ABOUT THIS EXERCISE ▸ The entries below should be given again exactly, minus their pictures.
== Segment start ==
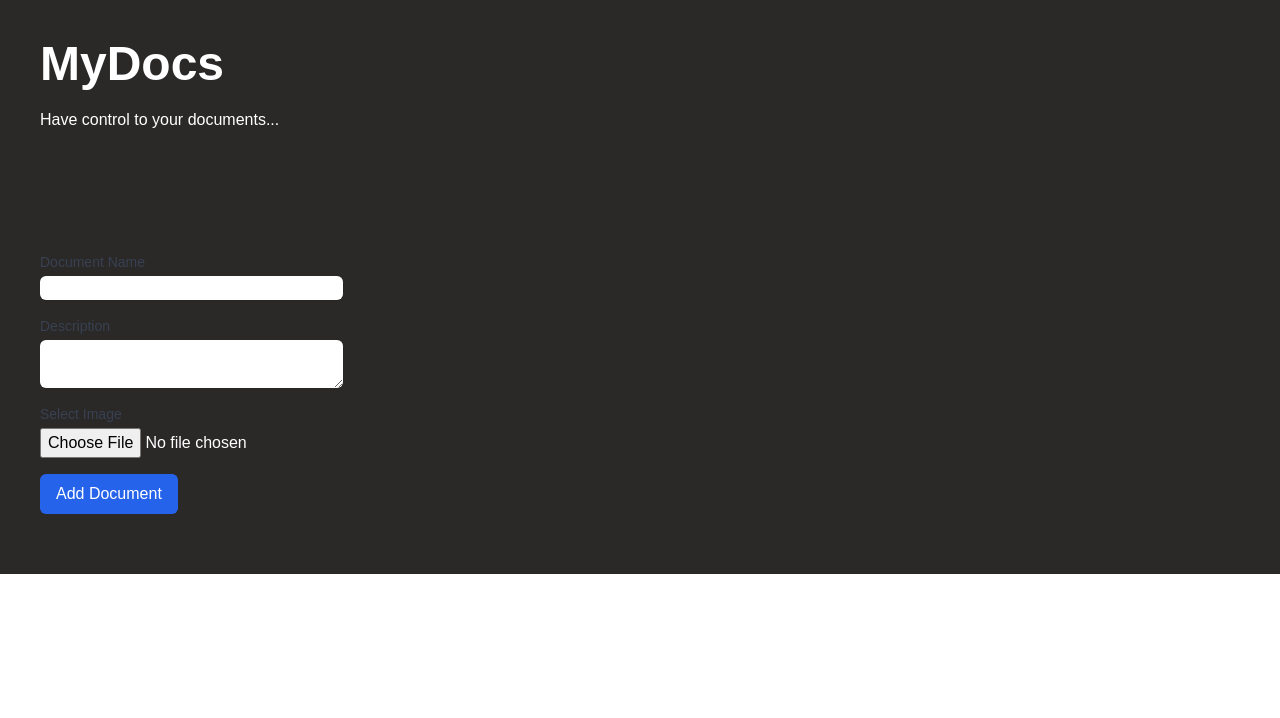
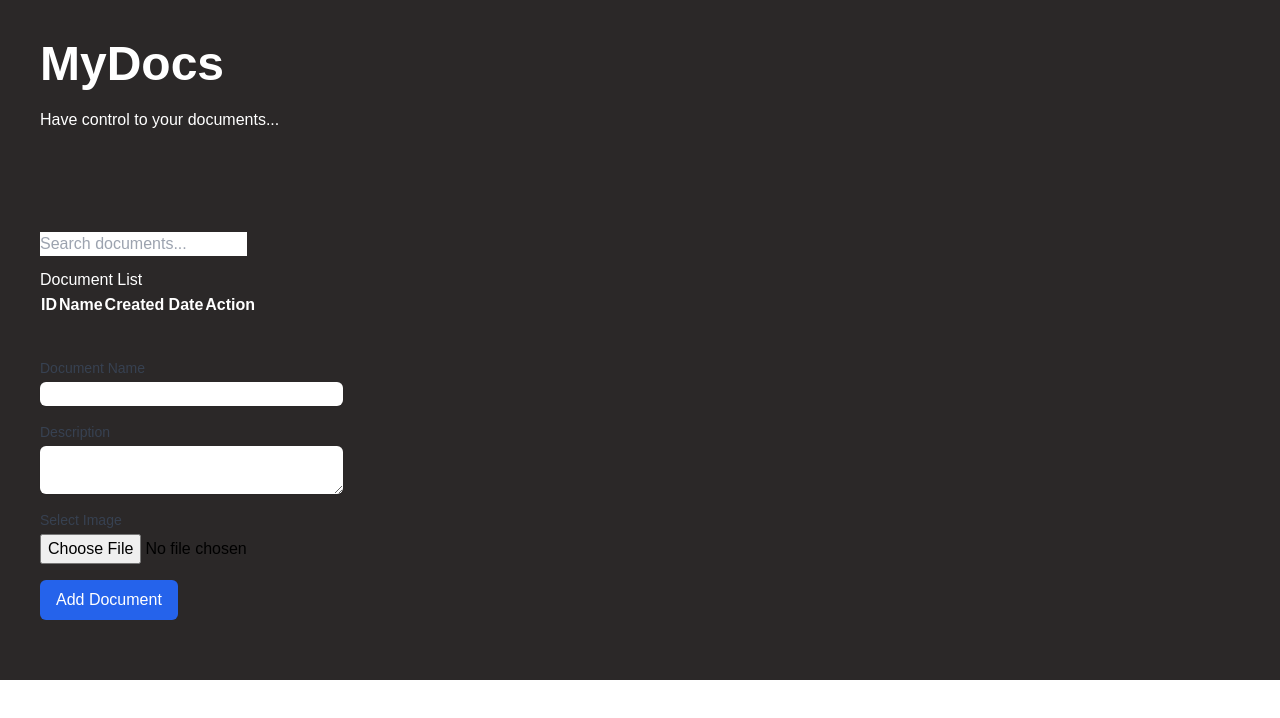
Before and after one commit to rk11machaba/documents-management, a Next.js app: page / in a window 1280 px wide. Shown: the top 718 px of the page. Built offline with nearby package versions, Linux system fonts and the light colour scheme.

Commit message:
add view docs page

```diff
--- a/app/page.tsx
+++ b/app/page.tsx
@@ -1,5 +1,6 @@
 import Image from "next/image";
 import Link from "next/link";
+import Documents from '@/components/documents'
 import AddDoc from '@/components/add_document';
 
 export default function Home() {
@@ -12,6 +13,7 @@ export default function Home() {
           <p className="pb-20">
             Have control to your documents...
           </p>
+          <Documents/>
           <AddDoc/>
         </div>
       </div>
--- a/components/add_document.tsx
+++ b/components/add_document.tsx
@@ -64,7 +64,7 @@ const AddDocument: React.FC = () => {
                 </label>
                 <input
                     type="text"
-                    className="block w-full mt-1 border-gray-300 rounded-md shadow-sm focus:ring-indigo-500 focus:border-indigo-500"
+                    className="block w-full mt-1 text-black border-gray-300 rounded-md shadow-sm focus:ring-indigo-500 focus:border-indigo-500"
                     id="documentName"
                     value={documentName}
                     onChange={handleDocumentNameChange}
@@ -73,7 +73,7 @@ const AddDocument: React.FC = () => {
                     Description
                 </label>
                 <textarea
-                    className="block w-full mt-1 border-gray-300 rounded-md shadow-sm focus:ring-indigo-500 focus:border-indigo-500"
+                    className="text-black block w-full mt-1 border-gray-300 rounded-md shadow-sm focus:ring-indigo-500 focus:border-indigo-500"
                     id="description"
                     value={description}
                     onChange={handleDescriptionChange}
@@ -83,7 +83,7 @@ const AddDocument: React.FC = () => {
                 </label>
                 <input
                     type="file"
-                    className="block w-full mt-1"
+                    className="text-black block w-full mt-1"
                     id="image"
                     onChange={handleImageChange}
                 />
--- /dev/null
+++ b/components/documents.tsx
@@ -0,0 +1,134 @@
+'use client';
+import React, { useState, useEffect } from 'react';
+
+interface Document {
+    id: number;
+    name: string;
+    date: string;
+    image?: string;
+}
+
+const Documents: React.FC = () => {
+    const [documents, setDocuments] = useState<Document[]>([]);
+    const [selectedDocument, setSelectedDocument] = useState<Document | null>(null);
+    const [showModal, setShowModal] = useState(false);
+    const [searchQuery, setSearchQuery] = useState<string>('');
+
+    useEffect(() => {
+        try {
+            const storedDocuments = JSON.parse(localStorage.getItem('documents') || '[]') as Document[];
+            setDocuments(storedDocuments);
+        } catch (error) {
+            console.error('Error parsing documents from localStorage:', error);
+        }
+    }, []);
+
+    const handleViewDocument = (id: number) => {
+        const document = documents.find((doc) => doc.id === id) || null;
+        setSelectedDocument(document);
+        setShowModal(true);
+    };
+
+    const handleDeleteDocument = (id: number) => {
+        const updatedDocuments = documents.filter((document) => document.id !== id);
+        setDocuments(updatedDocuments);
+        localStorage.setItem('documents', JSON.stringify(updatedDocuments));
+    };
+
+    const filteredDocuments = documents.filter((document) =>
+        document.name.toLowerCase().includes(searchQuery.toLowerCase())
+    );
+
+    return (
+        <>
+            <div className="container mt-5">
+                <div className="row">
+                    <div className="col-md-1 border-end"></div>
+                    <div className="mb-3">
+                        <input
+                            type="text"
+                            className="form-control"
+                            placeholder="Search documents..."
+                            value={searchQuery}
+                            onChange={(e: React.ChangeEvent<HTMLInputElement>) =>
+                                setSearchQuery(e.target.value)
+                            }
+                        />
+                    </div>
+                    <div className="col">
+                        <h2>Document List</h2>
+
+                        <table className="table">
+                            <thead>
+                                <tr>
+                                    <th>ID</th>
+                                    <th>Name</th>
+                                    <th>Created Date</th>
+                                    <th>Action</th>
+                                </tr>
+                            </thead>
+                            <tbody>
+                                {filteredDocuments.map((document) => (
+                                    <tr key={document.id}>
+                                        <td>{document.id}</td>
+                                        <td>{document.name}</td>
+                                        <td>{document.date}</td>
+                                        <td>
+                                            <button
+                                                className="btn btn-primary"
+                                                onClick={() => handleViewDocument(document.id)}
+                                            >
+                                                View
+                                            </button>
+                                            <button
+                                                className="btn btn-danger ms-2"
+                                                onClick={() => handleDeleteDocument(document.id)}
+                                            >
+                                                Delete
+                                            </button>
+                                        </td>
+                                    </tr>
+                                ))}
+                            </tbody>
+                        </table>
+                    </div>
+                </div>
+            </div>
+
+            {showModal && selectedDocument && (
+                <div
+                    className="modal show"
+                    tabIndex={-1}
+                    role="dialog"
+                    style={{ display: 'block', backgroundColor: 'rgba(0, 0, 0, 0.5)' }}
+                    aria-hidden={!showModal}
+                >
+                    <div className="modal-dialog modal-dialog-centered" role="document">
+                        <div className="modal-content">
+                            <div className="modal-header">
+                                <h5 className="modal-title">{selectedDocument.name}</h5>
+                                <button
+                                    type="button"
+                                    className="btn-close"
+                                    onClick={() => setShowModal(false)}
+                                    aria-label="Close"
+                                ></button>
+                            </div>
+                            <div className="modal-body">
+                                {selectedDocument.image && (
+                                    <img
+                                        src={selectedDocument.image}
+                                        alt="Document"
+                                        className="img-fluid"
+                                    />
+                                )}
+                            </div>
+                        </div>
+                    </div>
+                </div>
+            )}
+        </>
+    );
+};
+
+export default Documents;
```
== Segment end ==
TASK ANSWER ▸
Before and after one commit to rk11machaba/documents-management, a Next.js app: page / in a window 1280 px wide. Shown: the top 718 px of the page. Built offline with nearby package versions, Linux system fonts and the light colour scheme.

Commit message:
add view docs page

```diff
--- a/app/page.tsx
+++ b/app/page.tsx
@@ -1,5 +1,6 @@
 import Image from "next/image";
 import Link from "next/link";
+import Documents from '@/components/documents'
 import AddDoc from '@/components/add_document';
 
 export default function Home() {
@@ -12,6 +13,7 @@ export default function Home() {
           <p className="pb-20">
             Have control to your documents...
           </p>
+          <Documents/>
           <AddDoc/>
         </div>
       </div>
--- a/components/add_document.tsx
+++ b/components/add_document.tsx
@@ -64,7 +64,7 @@ const AddDocument: React.FC = () => {
                 </label>
                 <input
                     type="text"
-                    className="block w-full mt-1 border-gray-300 rounded-md shadow-sm focus:ring-indigo-500 focus:border-indigo-500"
+                    className="block w-full mt-1 text-black border-gray-300 rounded-md shadow-sm focus:ring-indigo-500 focus:border-indigo-500"
                     id="documentName"
                     value={documentName}
                     onChange={handleDocumentNameChange}
@@ -73,7 +73,7 @@ const AddDocument: React.FC = () => {
                     Description
                 </label>
                 <textarea
-                    className="block w-full mt-1 border-gray-300 rounded-md shadow-sm focus:ring-indigo-500 focus:border-indigo-500"
+                    className="text-black block w-full mt-1 border-gray-300 rounded-md shadow-sm focus:ring-indigo-500 focus:border-indigo-500"
                     id="description"
                     value={description}
                     onChange={handleDescriptionChange}
@@ -83,7 +83,7 @@ const AddDocument: React.FC = () => {
                 </label>
                 <input
                     type="file"
-                    className="block w-full mt-1"
+                    className="text-black block w-full mt-1"
                     id="image"
                     onChange={handleImageChange}
                 />
--- /dev/null
+++ b/components/documents.tsx
@@ -0,0 +1,134 @@
+'use client';
+import React, { useState, useEffect } from 'react';
+
+interface Document {
+    id: number;
+    name: string;
+    date: string;
+    image?: string;
+}
+
+const Documents: React.FC = () => {
+    const [documents, setDocuments] = useState<Document[]>([]);
+    const [selectedDocument, setSelectedDocument] = useState<Document | null>(null);
+    const [showModal, setShowModal] = useState(false);
+    const [searchQuery, setSearchQuery] = useState<string>('');
+
+    useEffect(() => {
+        try {
+            const storedDocuments = JSON.parse(localStorage.getItem('documents') || '[]') as Document[];
+            setDocuments(storedDocuments);
+        } catch (error) {
+            console.error('Error parsing documents from localStorage:', error);
+        }
+    }, []);
+
+    const handleViewDocument = (id: number) => {
+        const document = documents.find((doc) => doc.id === id) || null;
+        setSelectedDocument(document);
+        setShowModal(true);
+    };
+
+    const handleDeleteDocument = (id: number) => {
+        const updatedDocuments = documents.filter((document) => document.id !== id);
+        setDocuments(updatedDocuments);
+        localStorage.setItem('documents', JSON.stringify(updatedDocuments));
+    };
+
+    const filteredDocuments = documents.filter((document) =>
+        document.name.toLowerCase().includes(searchQuery.toLowerCase())
+    );
+
+    return (
+        <>
+            <div className="container mt-5">
+                <div className="row">
+                    <div className="col-md-1 border-end"></div>
+                    <div className="mb-3">
+                        <input
+                            type="text"
+                            className="form-control"
+                            placeholder="Search documents..."
+                            value={searchQuery}
+                            onChange={(e: React.ChangeEvent<HTMLInputElement>) =>
+                                setSearchQuery(e.target.value)
+                            }
+                        />
+                    </div>
+                    <div className="col">
+                        <h2>Document List</h2>
+
+                        <table className="table">
+                            <thead>
+                                <tr>
+                                    <th>ID</th>
+                                    <th>Name</th>
+                                    <th>Created Date</th>
+                                    <th>Action</th>
+                                </tr>
+                            </thead>
+                            <tbody>
+                                {filteredDocuments.map((document) => (
+                                    <tr key={document.id}>
+                                        <td>{document.id}</td>
+                                        <td>{document.name}</td>
+                                        <td>{document.date}</td>
+                                        <td>
+                                            <button
+                                                className="btn btn-primary"
+                                                onClick={() => handleViewDocument(document.id)}
+                                            >
+                                                View
+                                            </button>
+                                            <button
+                                                className="btn btn-danger ms-2"
+                                                onClick={() => handleDeleteDocument(document.id)}
+                                            >
+                                                Delete
+                                            </button>
+                                        </td>
+                                    </tr>
+                                ))}
+                            </tbody>
+                        </table>
+                    </div>
+                </div>
+            </div>
+
+            {showModal && selectedDocument && (
+                <div
+                    className="modal show"
+                    tabIndex={-1}
+                    role="dialog"
+                    style={{ display: 'block', backgroundColor: 'rgba(0, 0, 0, 0.5)' }}
+                    aria-hidden={!showModal}
+                >
+                    <div className="modal-dialog modal-dialog-centered" role="document">
+                        <div className="modal-content">
+                            <div className="modal-header">
+                                <h5 className="modal-title">{selectedDocument.name}</h5>
+                                <button
+                                    type="button"
+                                    className="btn-close"
+                                    onClick={() => setShowModal(false)}
+                                    aria-label="Close"
+                                ></button>
+                            </div>
+                            <div className="modal-body">
+                                {selectedDocument.image && (
+                                    <img
+                                        src={selectedDocument.image}
+                                        alt="Document"
+                                        className="img-fluid"
+                                    />
+                                )}
+                            </div>
+                        </div>
+                    </div>
+                </div>
+            )}
+        </>
+    );
+};
+
+export default Documents;
```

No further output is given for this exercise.